■ Work required
Each line below with the string "padding" should be copied.

(Beginning of Records)

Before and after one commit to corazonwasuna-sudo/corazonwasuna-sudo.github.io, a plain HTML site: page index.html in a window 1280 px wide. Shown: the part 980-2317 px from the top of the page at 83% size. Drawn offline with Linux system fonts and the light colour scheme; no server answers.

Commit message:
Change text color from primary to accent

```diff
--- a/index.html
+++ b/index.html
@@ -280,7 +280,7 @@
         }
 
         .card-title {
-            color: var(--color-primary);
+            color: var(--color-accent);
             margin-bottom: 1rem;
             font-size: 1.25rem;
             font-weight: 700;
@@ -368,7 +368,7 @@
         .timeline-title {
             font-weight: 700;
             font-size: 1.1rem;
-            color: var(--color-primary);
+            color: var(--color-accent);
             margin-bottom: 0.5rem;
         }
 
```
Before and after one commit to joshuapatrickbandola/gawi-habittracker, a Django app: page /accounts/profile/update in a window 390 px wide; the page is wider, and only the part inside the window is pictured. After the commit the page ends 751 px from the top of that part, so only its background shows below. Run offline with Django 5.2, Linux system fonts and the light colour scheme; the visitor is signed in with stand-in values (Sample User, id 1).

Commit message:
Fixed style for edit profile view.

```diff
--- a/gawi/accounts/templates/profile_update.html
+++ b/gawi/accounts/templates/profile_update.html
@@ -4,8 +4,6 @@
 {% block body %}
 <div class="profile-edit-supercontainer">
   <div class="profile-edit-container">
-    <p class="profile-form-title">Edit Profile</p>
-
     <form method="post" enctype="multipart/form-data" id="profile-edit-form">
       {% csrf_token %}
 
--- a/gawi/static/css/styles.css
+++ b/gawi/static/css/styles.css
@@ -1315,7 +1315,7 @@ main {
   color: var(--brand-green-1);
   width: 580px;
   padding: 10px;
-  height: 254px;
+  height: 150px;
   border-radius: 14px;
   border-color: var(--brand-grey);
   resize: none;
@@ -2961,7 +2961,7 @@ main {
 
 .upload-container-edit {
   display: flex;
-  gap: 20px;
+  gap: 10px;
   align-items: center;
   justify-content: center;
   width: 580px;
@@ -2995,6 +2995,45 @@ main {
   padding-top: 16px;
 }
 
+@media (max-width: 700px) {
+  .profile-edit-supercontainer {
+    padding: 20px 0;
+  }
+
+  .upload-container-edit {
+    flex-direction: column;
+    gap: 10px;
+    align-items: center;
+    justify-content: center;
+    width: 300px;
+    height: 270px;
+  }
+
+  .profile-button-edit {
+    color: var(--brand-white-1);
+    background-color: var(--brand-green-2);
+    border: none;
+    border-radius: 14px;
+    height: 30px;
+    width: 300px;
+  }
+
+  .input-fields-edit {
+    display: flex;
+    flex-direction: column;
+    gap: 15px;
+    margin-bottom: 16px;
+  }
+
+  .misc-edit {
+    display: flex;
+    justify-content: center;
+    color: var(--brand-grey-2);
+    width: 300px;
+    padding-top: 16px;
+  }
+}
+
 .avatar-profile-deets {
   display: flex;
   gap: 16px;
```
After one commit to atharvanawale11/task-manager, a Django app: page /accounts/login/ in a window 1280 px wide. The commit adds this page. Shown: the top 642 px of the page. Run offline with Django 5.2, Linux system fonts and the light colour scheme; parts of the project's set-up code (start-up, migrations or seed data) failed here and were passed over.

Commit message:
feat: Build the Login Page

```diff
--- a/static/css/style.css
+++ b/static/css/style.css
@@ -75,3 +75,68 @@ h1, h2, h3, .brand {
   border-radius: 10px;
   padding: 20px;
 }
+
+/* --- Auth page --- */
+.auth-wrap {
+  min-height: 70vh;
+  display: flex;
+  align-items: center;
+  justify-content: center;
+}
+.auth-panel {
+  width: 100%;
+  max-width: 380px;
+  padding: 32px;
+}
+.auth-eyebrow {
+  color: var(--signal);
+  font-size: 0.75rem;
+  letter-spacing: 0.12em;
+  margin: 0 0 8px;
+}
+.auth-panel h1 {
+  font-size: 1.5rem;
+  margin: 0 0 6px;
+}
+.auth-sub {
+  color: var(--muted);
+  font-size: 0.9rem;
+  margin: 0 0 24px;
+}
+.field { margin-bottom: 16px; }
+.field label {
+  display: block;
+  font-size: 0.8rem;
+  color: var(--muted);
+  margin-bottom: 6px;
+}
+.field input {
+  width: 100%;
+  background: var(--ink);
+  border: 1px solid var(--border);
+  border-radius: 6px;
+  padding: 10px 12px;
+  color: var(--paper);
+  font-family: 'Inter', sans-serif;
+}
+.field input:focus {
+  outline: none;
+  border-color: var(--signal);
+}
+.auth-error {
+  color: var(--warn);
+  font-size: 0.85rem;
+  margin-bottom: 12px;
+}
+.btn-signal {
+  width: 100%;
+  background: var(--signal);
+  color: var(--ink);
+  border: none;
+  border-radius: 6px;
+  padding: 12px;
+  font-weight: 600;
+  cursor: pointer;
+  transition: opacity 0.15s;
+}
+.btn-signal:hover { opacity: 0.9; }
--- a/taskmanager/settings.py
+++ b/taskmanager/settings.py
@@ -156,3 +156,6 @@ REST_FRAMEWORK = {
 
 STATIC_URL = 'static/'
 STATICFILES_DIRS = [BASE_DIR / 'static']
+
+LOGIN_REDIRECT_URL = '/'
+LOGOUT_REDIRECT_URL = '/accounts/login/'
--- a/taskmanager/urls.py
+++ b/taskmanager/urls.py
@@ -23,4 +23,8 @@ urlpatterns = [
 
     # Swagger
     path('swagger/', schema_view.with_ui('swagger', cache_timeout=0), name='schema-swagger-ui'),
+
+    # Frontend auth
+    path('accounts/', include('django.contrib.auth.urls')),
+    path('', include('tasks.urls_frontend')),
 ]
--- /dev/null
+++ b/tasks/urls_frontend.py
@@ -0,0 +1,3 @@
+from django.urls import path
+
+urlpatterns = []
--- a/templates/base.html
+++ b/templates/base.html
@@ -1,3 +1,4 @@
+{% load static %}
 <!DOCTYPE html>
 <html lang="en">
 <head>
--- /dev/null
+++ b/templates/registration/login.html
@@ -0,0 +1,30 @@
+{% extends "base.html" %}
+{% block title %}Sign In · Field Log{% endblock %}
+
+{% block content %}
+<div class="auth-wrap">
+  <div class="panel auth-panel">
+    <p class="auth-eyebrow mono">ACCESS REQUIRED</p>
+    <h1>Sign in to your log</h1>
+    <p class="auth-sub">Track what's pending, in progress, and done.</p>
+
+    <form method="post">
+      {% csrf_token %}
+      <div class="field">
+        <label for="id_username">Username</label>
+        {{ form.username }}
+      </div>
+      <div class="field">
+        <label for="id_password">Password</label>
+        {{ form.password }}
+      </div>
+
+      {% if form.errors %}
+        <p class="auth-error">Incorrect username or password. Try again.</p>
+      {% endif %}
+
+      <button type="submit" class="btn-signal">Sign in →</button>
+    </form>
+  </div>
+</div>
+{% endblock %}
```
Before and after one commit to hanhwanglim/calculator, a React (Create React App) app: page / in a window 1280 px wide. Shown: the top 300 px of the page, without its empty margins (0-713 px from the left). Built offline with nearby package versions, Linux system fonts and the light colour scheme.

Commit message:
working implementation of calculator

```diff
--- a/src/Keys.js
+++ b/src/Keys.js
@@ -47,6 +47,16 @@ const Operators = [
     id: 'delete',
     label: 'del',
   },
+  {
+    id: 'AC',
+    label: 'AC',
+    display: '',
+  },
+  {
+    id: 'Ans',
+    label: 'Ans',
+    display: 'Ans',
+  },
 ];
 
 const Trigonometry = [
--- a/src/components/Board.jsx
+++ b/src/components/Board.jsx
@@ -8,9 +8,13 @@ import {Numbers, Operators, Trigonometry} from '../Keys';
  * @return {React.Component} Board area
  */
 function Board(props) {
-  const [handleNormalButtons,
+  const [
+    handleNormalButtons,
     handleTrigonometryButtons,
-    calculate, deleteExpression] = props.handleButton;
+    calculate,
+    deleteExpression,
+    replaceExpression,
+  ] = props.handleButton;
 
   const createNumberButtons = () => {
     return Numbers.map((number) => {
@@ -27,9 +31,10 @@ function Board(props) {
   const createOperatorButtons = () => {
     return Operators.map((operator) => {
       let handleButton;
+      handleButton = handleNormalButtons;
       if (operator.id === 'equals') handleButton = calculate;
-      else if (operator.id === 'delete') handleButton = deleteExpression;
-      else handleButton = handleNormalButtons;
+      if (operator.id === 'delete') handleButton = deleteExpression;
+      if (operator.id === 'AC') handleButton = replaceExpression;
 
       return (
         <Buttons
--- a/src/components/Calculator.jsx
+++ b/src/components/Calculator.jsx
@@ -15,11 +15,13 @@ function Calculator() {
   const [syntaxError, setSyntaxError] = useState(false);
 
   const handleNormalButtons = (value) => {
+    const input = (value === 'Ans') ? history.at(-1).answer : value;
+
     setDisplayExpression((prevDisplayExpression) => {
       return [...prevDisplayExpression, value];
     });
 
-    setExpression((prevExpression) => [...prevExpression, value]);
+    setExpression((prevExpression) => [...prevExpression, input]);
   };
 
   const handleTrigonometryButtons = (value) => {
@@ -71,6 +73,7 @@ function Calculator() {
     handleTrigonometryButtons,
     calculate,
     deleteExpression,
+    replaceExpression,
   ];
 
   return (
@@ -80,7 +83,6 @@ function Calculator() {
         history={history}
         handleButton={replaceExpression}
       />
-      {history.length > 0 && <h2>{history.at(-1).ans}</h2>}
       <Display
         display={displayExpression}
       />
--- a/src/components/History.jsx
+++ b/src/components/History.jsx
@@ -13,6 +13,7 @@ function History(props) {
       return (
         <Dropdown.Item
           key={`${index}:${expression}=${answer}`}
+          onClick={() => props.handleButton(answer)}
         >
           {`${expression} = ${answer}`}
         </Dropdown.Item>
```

(End of Records)

■ Result of the exercise
   padding: 10px;
   padding-top: 16px;
+    padding: 20px 0;
+    padding-top: 16px;
   padding: 20px;
+  padding: 32px;
+  padding: 10px 12px;
+  padding: 12px;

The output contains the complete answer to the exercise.